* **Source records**
****************************************

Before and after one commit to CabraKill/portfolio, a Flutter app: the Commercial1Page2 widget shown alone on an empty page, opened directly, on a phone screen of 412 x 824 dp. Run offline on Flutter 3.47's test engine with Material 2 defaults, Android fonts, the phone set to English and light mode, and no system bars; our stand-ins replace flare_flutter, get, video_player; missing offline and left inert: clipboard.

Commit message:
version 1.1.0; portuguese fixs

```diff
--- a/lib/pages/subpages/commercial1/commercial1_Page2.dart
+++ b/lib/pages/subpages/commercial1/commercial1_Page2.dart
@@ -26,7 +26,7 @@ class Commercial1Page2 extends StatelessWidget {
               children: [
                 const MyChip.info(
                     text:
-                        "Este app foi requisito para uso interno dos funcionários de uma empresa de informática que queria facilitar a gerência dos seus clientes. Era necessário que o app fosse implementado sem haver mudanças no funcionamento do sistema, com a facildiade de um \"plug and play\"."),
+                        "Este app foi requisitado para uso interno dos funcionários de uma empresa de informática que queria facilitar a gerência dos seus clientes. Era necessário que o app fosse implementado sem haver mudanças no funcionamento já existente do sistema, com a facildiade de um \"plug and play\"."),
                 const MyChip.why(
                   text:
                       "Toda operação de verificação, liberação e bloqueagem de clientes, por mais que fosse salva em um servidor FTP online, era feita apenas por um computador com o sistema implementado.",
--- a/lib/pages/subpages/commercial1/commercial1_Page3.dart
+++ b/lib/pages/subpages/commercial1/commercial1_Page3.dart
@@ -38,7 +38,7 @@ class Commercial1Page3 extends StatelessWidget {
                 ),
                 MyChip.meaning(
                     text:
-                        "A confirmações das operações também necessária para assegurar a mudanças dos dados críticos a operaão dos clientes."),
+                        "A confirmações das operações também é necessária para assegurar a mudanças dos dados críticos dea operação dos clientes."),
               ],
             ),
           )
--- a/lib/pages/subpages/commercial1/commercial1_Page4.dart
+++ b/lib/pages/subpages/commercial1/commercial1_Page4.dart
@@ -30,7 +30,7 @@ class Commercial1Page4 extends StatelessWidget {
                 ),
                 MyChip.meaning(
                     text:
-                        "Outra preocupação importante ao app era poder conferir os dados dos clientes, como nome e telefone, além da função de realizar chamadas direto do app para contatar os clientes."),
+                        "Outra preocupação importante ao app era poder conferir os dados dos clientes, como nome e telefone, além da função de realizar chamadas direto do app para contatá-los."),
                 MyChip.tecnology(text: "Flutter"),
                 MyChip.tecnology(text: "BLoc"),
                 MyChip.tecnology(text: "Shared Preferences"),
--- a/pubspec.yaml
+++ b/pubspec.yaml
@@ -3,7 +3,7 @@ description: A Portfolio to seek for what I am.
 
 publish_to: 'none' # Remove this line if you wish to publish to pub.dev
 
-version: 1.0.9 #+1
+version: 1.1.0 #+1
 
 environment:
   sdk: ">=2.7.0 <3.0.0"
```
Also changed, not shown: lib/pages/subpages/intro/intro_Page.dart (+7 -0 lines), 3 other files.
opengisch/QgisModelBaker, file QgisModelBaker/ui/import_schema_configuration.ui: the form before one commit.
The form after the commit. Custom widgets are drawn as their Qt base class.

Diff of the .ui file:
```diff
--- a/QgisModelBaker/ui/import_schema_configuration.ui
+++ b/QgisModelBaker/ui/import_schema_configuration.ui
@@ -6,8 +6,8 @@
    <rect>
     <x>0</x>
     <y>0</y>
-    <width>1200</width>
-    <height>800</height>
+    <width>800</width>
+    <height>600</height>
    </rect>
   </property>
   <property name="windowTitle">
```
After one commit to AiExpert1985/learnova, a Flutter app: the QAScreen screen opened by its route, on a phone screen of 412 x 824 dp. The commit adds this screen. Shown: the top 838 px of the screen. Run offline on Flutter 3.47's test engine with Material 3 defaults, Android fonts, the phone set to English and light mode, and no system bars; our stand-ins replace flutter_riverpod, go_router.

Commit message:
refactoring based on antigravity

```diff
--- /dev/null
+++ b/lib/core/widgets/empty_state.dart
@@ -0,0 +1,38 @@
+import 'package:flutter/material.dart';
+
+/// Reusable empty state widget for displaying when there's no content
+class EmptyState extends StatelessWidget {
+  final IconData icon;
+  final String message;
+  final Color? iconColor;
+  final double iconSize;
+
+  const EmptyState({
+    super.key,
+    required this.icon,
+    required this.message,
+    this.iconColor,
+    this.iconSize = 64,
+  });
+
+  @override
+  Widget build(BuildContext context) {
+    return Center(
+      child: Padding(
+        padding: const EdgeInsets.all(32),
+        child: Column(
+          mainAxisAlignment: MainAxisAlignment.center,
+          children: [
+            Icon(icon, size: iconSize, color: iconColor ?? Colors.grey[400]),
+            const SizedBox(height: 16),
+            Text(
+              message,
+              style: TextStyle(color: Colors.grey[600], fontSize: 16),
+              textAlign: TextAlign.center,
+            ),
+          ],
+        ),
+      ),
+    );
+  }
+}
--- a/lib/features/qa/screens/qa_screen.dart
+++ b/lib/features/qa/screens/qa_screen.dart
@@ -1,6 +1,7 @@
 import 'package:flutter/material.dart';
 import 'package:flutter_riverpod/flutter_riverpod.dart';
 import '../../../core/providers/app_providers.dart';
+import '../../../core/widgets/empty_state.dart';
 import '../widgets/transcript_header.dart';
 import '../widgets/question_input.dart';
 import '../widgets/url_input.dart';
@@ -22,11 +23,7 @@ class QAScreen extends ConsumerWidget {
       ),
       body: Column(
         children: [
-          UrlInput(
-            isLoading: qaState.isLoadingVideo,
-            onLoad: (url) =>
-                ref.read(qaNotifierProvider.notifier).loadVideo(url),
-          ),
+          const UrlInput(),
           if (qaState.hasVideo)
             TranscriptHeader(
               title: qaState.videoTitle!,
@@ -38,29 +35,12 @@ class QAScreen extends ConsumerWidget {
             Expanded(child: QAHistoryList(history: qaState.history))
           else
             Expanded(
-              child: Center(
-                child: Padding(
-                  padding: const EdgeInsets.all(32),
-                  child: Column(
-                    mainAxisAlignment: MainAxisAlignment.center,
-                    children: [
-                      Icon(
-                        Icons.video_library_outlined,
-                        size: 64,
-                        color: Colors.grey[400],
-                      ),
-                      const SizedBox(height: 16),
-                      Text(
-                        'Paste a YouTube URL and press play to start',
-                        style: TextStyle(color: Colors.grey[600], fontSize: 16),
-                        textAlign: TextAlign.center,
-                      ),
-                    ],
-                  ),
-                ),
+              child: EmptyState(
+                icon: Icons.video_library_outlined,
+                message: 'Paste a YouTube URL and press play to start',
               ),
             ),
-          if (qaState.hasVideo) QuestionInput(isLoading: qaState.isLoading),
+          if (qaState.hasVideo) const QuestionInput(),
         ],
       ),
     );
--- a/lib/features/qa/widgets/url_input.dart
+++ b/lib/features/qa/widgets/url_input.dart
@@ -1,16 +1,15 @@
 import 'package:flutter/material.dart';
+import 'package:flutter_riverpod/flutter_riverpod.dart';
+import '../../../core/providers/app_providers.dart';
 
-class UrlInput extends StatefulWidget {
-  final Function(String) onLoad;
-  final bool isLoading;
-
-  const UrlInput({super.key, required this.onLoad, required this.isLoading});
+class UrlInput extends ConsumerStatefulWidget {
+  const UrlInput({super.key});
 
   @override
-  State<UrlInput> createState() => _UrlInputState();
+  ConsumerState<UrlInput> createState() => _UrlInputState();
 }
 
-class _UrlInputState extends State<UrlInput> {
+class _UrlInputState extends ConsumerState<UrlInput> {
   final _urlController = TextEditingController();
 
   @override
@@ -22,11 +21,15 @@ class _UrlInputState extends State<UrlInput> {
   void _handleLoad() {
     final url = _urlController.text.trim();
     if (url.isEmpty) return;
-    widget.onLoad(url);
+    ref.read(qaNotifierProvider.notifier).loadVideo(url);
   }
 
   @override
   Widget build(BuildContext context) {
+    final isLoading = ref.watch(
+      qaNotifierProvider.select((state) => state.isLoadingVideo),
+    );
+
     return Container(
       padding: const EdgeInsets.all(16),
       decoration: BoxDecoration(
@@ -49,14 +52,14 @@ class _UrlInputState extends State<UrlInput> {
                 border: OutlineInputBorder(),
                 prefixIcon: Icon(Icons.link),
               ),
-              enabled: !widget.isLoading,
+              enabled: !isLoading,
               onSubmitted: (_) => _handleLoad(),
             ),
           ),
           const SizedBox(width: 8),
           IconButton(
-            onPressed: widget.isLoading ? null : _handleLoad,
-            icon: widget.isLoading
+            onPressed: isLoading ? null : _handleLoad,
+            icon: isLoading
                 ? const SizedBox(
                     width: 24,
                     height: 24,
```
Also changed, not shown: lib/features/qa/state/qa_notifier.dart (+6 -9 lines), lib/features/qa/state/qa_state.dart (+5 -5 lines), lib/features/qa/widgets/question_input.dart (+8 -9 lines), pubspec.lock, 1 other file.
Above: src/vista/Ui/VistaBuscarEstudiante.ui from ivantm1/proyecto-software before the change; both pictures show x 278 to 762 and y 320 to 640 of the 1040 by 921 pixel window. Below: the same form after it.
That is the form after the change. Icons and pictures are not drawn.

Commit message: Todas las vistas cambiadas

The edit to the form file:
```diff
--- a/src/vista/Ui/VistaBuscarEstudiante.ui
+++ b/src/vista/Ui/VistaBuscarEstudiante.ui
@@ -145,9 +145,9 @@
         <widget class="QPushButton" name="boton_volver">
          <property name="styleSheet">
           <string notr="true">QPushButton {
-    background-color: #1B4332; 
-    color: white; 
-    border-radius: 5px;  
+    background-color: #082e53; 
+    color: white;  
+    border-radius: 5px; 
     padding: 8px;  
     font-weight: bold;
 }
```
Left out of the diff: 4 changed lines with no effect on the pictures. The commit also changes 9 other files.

****************************************

* **What you are asked to do**
An answer is complete only when it holds every line above containing the string "createState".

* **Result for this exercise**
-  State<UrlInput> createState() => _UrlInputState();
+  ConsumerState<UrlInput> createState() => _UrlInputState();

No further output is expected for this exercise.